-- TASK TO COMPLETE --
Your reply must be one number: the count of lines in the data below that contain "README".

(Difference listings)

◆ ◆ ◆

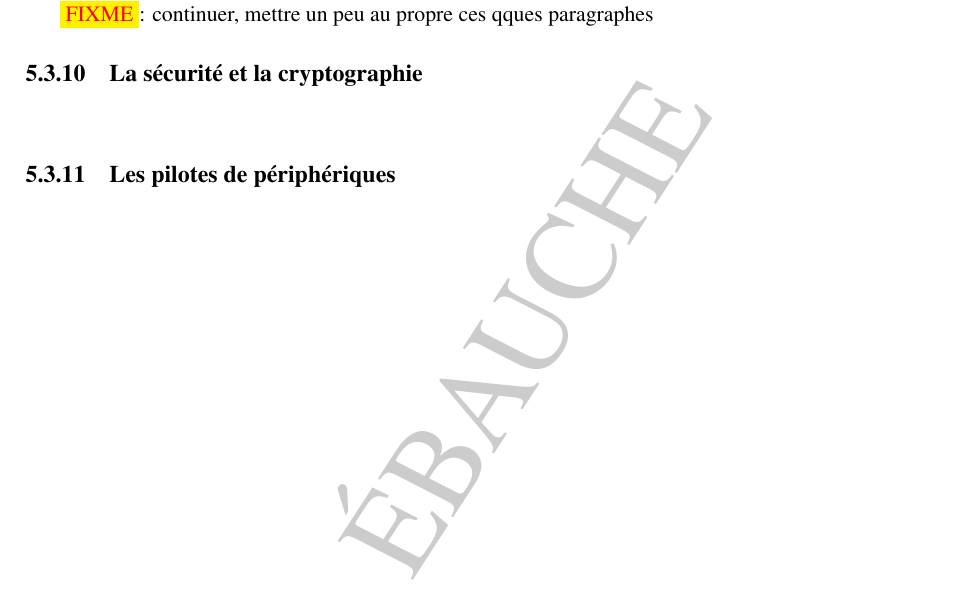
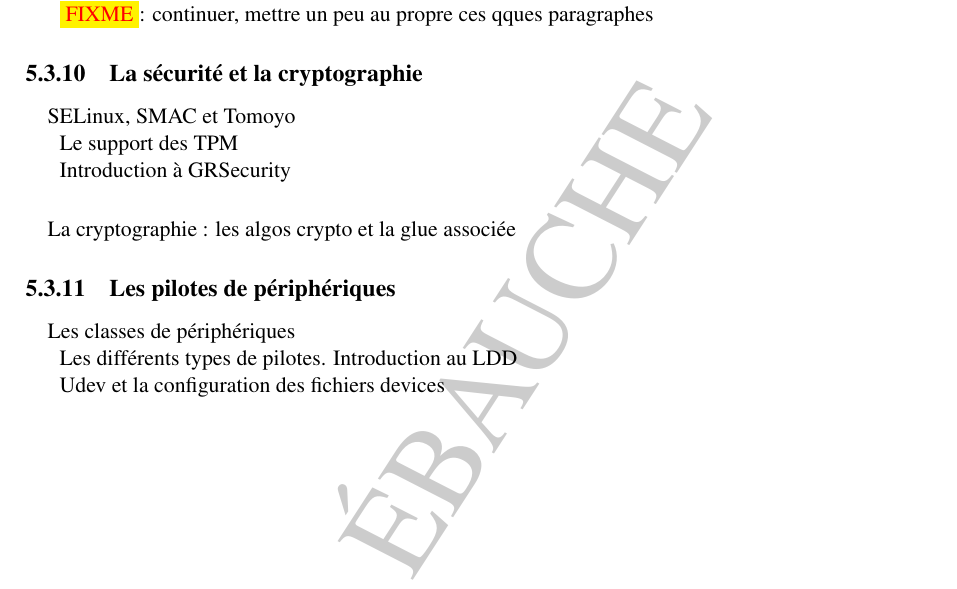
Before and after one commit to PThierry/archi_kernel, a LaTeX thesis (document.tex, which reads archi_macroscopique.tex): part of page 30 of 44, cut so that both start at the same text. Compiled offline with pdfLaTeX; the source files are stored in an older character set and shown here as Unicode; a LaTeX package or settings file that is missing is left out.

Commit message:
Add some infos about crypto/secu & device drivers

```diff
--- a/archi_macroscopique.tex
+++ b/archi_macroscopique.tex
@@ -636,6 +636,15 @@ matériel.
 
 \subsection{La sécurité et la cryptographie}
 \paragraph{}
+SELinux, SMAC et Tomoyo\\
+Le support des TPM\\
+Introduction à GRSecurity
+
+\paragraph{}
+La cryptographie : les algos crypto et la glue associée
 
 \subsection{Les pilotes de périphériques}
 \paragraph{}
+Les classes de périphériques\\
+Les différents types de pilotes. Introduction au LDD\\
+Udev et la configuration des fichiers devices
```
Also changed, not shown: archi_macroscopique.tex (2 more changed lines).
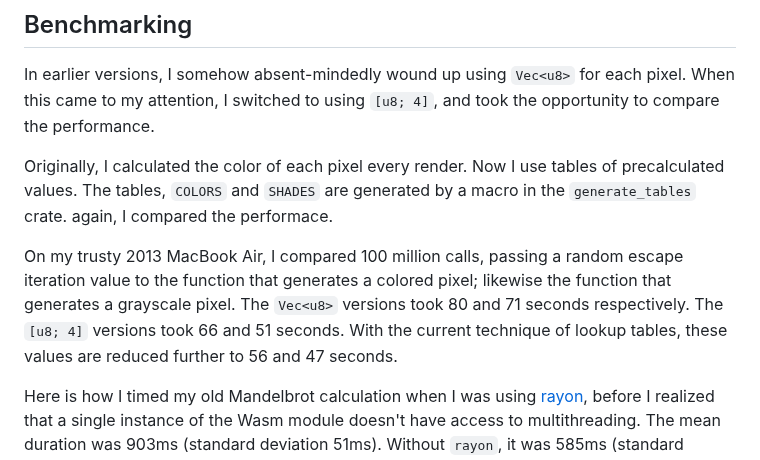
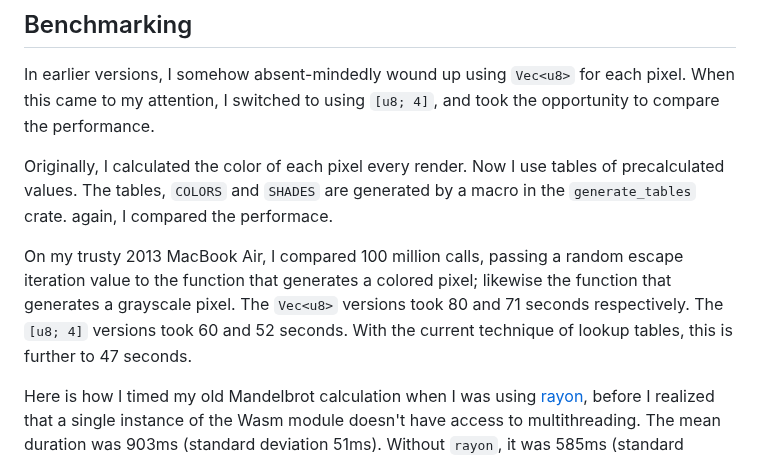
Before and after one commit to pjtunstall/almondala, a Markdown page: README.md, the part around one of its changes. GitHub-like rendering.

Commit message:
Correction benchmarking stats in README

```diff
--- a/README.md
+++ b/README.md
@@ -109,7 +109,7 @@ In earlier versions, I somehow absent-mindedly wound up using `Vec<u8>` for each
 
 Originally, I calculated the color of each pixel every render. Now I use tables of precalculated values. The tables, `COLORS` and `SHADES` are generated by a macro in the `generate_tables` crate. again, I compared the performace.
 
-On my trusty 2013 MacBook Air, I compared 100 million calls, passing a random escape iteration value to the function that generates a colored pixel; likewise the function that generates a grayscale pixel. The `Vec<u8>` versions took 80 and 71 seconds respectively. The `[u8; 4]` versions took 66 and 51 seconds. With the current technique of lookup tables, these values are reduced further to 56 and 47 seconds.
+On my trusty 2013 MacBook Air, I compared 100 million calls, passing a random escape iteration value to the function that generates a colored pixel; likewise the function that generates a grayscale pixel. The `Vec<u8>` versions took 80 and 71 seconds respectively. The `[u8; 4]` versions took 60 and 52 seconds. With the current technique of lookup tables, this is further to 47 seconds.
 
 Here is how I timed my old Mandelbrot calculation when I was using [rayon](https://docs.rs/rayon/latest/rayon/), before I realized that a single instance of the Wasm module doesn't have access to multithreading. The mean duration was 903ms (standard deviation 51ms). Without `rayon`, it was 585ms (standard deviation 66ms).
 
```
Also changed, not shown: other parts of README.md (+1 -1 lines).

◆ ◆ ◆

-- ANSWER SECTION --
5